We started working with the Canadian Association of Petroleum Producers (CAPP) in late May and are delighted to announce the launch of their new website —! This was an exciting project for us as we got to work with an enthusiastic client, the project included interesting subject matter and we had an aggressive schedule.

I would share a bit of our early design process and some of the challenges we had along the way?


We spend time at the beginning of a project getting grounded and running what we call a "business orientation session" to get acclimatized to a project. Sometimes we like to call this "sipping from the firehouse and asking all the bozo questions." We do this because we can't design in a vacuum — we need to understand relevant background information, strategy and business value before we start charging ahead.

CAPP is the voice of Canada's upstream oil and natural gas industry, representing over 130 member companies. Their overall mission is: to enhance the economic well-being and sustainability of the industry in a socially, environmentally, and technically responsible and safe manner.

We were tasked with creating "a web site that provides CAPP stakeholders with quick and easy access to credible, timely and up-to-date information pertaining to the issues faced by the upstream oil and gas industry." At first this struck me as a little vague, but the fun part was dissecting this statement, asking questions, and researching what we really meant by "CAPP stakeholders," "quick and easy," and even what exactly "upstream" is.


As part of getting familiar with the industry and website strategy, we started to think about the different audiences. Audiences are important to define at the beginning of a project, and are often described in many different ways — personas, market segments, and user groups are sometimes used. Thinking about the different audiences helped us focus on specific groups of people and their needs, instead of the more general "user." The audiences we defined also formed the basis of who we interviewed.
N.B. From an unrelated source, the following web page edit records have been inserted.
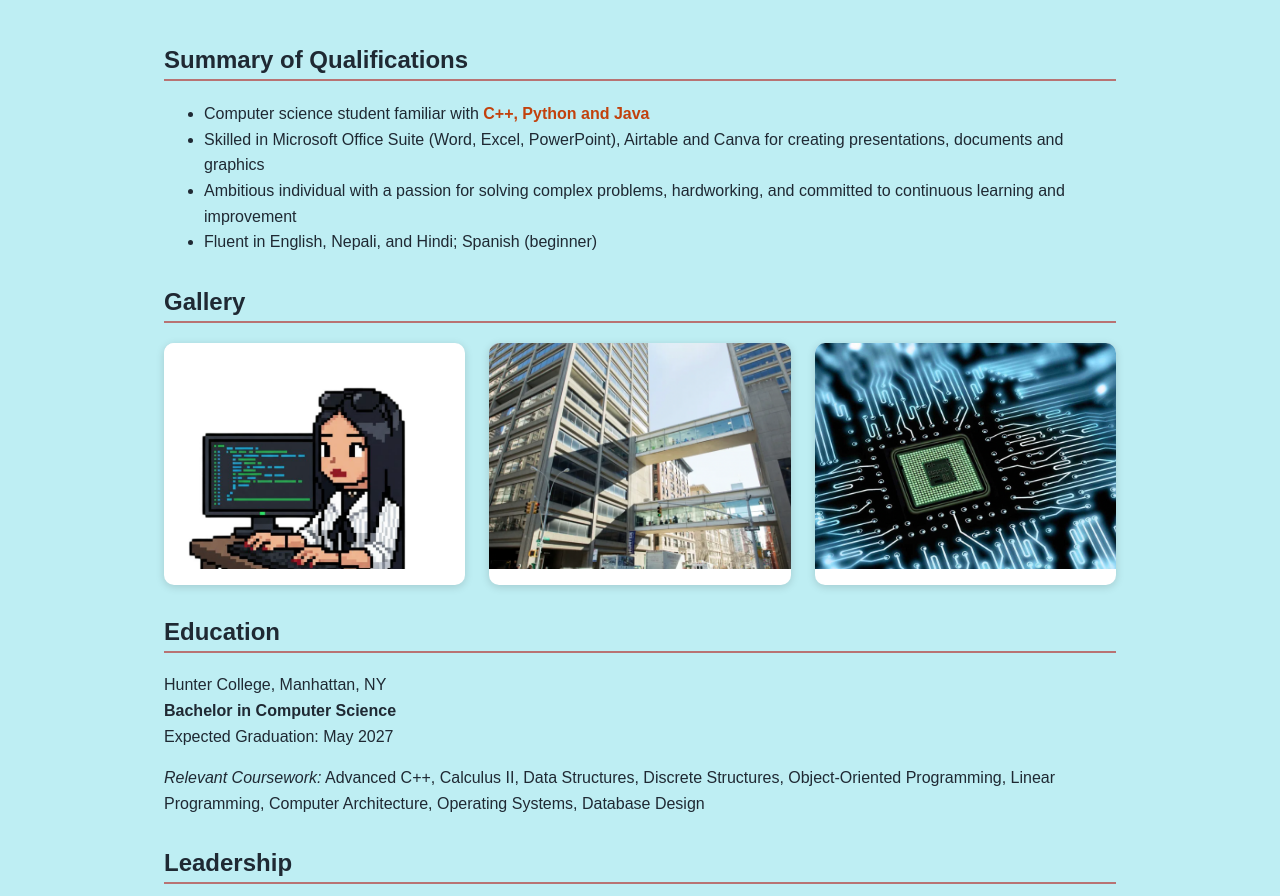
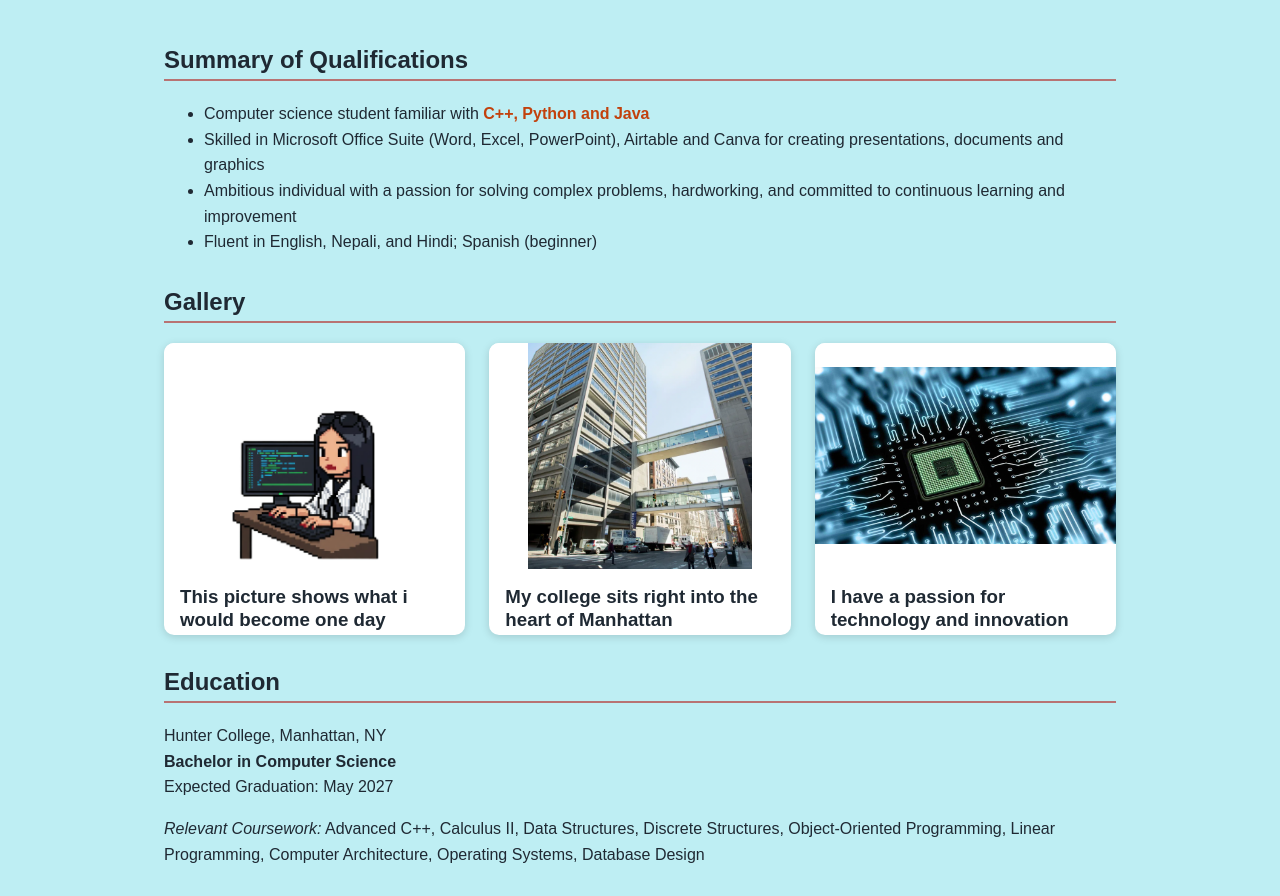
Before and after one commit to PasangBhuti/PasangBhuti.github.io, a plain HTML site: page index.html in a window 1280 px wide. Shown: the part 199-1095 px from the top of the page. Drawn offline with Linux system fonts and the light colour scheme.

Commit message:
changes on reflection

```diff
--- a/index.html
+++ b/index.html
@@ -39,19 +39,18 @@
             <h2>Gallery</h2>
             <div class="grid">
                 <article class="card">
-                    <img src="assets.png" alt="">
-                    <h3></h3>
+                    <img src="assets.png" alt="Featured Image">
+                    <h3>This picture shows what i would become one day</h3>
 
                 </article>
                 <article class="card">
-                    <img src="a.png" alt="">
-
+                    <img src="a.png" alt="HUNTER COLLEGE">
+                  <h3>My college sits right into the heart of Manhattan</h3>
 
                 </article>
                 <article class="card">
-                    <img src="b.png" alt="">
-
-
+                    <img src="b.png" alt="Interesting Image">
+                    <h3> I have a passion for technology and innovation</h3>
                 </article>
             </div>
         </section>
--- a/styles.css
+++ b/styles.css
@@ -122,11 +122,13 @@ section h2 {
     box-shadow: 0 6px 14px rgba(0, 0, 0, 0.2);
 }
 
+
 .card img {
     display: block;
     width: 100%;
-    aspect-ratio: 4 / 3;   /* keeps all three photos the same size */
-    object-fit: cover;     /* crops instead of stretching */
+    aspect-ratio: 4 / 3;
+    object-fit: contain;
+    background-color: #ffffff;
 }
 
 .card h3 {
```
Also changed, not shown: 1 other file.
"CAPP stakeholders" was broken down into specific audiences that we could learn more about. These audiences included:

  • CAPP members (oil and gas companies and their employees)
  • Media (journalists, analysts, etc.)
  • Government (Members of Parliament, aides, etc.)
  • The general public (anyone who might be interested in oil and gas issues across Canada)


Interviews are critical to the success of any project partly because we hear about the real world stories that form the basis of interaction design decisions we make later. We started the interview phase of the project with CAPP employees and then interviewed external audience representatives (i.e. journalists, government employees, etc.)

Our interview participants had a wide range of experience with CAPP. Some folks visited the website frequently to check resources such as the statistical handbook, while others had never been to the website or interacted with CAPP. One challenge we had during the interviews was figuring out who the "general public" was exactly. Due to time limitations we did not interview any members of the general public, and instead relied on the previous research conducted by CAPP to represent this audience group. During the next activity (card sort), we focused on recruiting friends and family to ensure that we had an adequate focus on members of the general public.

This was a fascinating project from beginning to end — and so far, I have only described the beginning! Check out the site and let us know what you think!